**What you will do**
Your job is to report every line of the entries that has "header".

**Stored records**
*** Begin section ***
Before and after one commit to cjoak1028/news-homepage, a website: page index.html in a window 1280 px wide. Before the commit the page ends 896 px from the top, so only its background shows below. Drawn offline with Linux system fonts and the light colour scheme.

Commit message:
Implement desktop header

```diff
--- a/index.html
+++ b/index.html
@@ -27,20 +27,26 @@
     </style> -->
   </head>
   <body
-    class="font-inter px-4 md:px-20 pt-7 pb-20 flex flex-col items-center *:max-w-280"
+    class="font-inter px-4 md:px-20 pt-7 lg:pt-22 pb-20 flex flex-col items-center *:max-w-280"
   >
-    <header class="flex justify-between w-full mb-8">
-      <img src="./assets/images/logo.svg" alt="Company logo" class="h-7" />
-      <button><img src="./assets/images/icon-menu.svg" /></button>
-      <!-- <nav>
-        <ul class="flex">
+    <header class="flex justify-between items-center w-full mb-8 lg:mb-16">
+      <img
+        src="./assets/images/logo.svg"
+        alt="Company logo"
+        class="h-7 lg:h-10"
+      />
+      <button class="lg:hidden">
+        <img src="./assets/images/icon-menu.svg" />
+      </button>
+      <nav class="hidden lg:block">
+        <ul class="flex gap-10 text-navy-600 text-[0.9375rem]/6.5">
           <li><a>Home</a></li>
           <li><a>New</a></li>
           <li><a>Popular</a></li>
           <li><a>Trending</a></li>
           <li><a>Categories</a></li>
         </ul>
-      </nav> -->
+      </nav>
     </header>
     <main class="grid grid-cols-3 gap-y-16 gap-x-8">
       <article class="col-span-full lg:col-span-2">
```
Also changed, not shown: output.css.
*** End section ***
*** Begin section ***
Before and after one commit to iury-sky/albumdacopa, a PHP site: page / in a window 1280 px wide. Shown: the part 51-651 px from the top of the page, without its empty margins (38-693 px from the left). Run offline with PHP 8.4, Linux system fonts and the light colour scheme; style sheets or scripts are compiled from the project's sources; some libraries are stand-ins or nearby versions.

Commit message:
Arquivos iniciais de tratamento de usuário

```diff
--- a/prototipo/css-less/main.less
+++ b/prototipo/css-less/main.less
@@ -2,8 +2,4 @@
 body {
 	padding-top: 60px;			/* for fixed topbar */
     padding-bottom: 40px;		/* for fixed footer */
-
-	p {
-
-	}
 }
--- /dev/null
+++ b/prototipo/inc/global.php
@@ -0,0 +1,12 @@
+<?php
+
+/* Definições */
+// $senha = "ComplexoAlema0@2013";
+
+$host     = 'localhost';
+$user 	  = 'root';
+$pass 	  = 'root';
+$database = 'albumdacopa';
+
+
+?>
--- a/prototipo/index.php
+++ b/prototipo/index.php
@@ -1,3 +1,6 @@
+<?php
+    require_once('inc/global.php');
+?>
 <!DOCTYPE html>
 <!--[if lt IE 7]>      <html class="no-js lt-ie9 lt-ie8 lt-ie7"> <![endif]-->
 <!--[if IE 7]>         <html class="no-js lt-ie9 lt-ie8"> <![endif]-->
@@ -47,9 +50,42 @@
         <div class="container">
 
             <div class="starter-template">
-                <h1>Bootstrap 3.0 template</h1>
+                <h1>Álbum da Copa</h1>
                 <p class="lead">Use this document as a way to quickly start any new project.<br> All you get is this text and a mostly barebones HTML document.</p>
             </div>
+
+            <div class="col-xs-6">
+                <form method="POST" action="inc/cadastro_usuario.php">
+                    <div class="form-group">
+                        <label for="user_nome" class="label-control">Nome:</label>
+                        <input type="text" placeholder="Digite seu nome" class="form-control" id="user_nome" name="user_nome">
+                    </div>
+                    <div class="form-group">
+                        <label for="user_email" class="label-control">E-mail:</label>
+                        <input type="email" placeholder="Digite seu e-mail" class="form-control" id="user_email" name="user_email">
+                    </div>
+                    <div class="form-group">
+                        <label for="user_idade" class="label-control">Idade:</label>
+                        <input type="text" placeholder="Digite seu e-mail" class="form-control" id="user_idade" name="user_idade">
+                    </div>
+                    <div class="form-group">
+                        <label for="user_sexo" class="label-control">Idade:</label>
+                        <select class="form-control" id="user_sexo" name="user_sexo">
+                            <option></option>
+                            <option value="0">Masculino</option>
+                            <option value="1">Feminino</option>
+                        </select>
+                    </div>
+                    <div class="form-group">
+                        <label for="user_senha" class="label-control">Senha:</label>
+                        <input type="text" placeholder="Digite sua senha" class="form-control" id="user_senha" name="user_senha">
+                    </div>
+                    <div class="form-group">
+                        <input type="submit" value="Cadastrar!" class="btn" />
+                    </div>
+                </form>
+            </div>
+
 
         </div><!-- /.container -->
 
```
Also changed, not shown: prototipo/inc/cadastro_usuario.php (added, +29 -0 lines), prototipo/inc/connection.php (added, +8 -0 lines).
*** End section ***
**Exercise output**
Implement desktop header
-    <header class="flex justify-between w-full mb-8">
+    <header class="flex justify-between items-center w-full mb-8 lg:mb-16">
     </header>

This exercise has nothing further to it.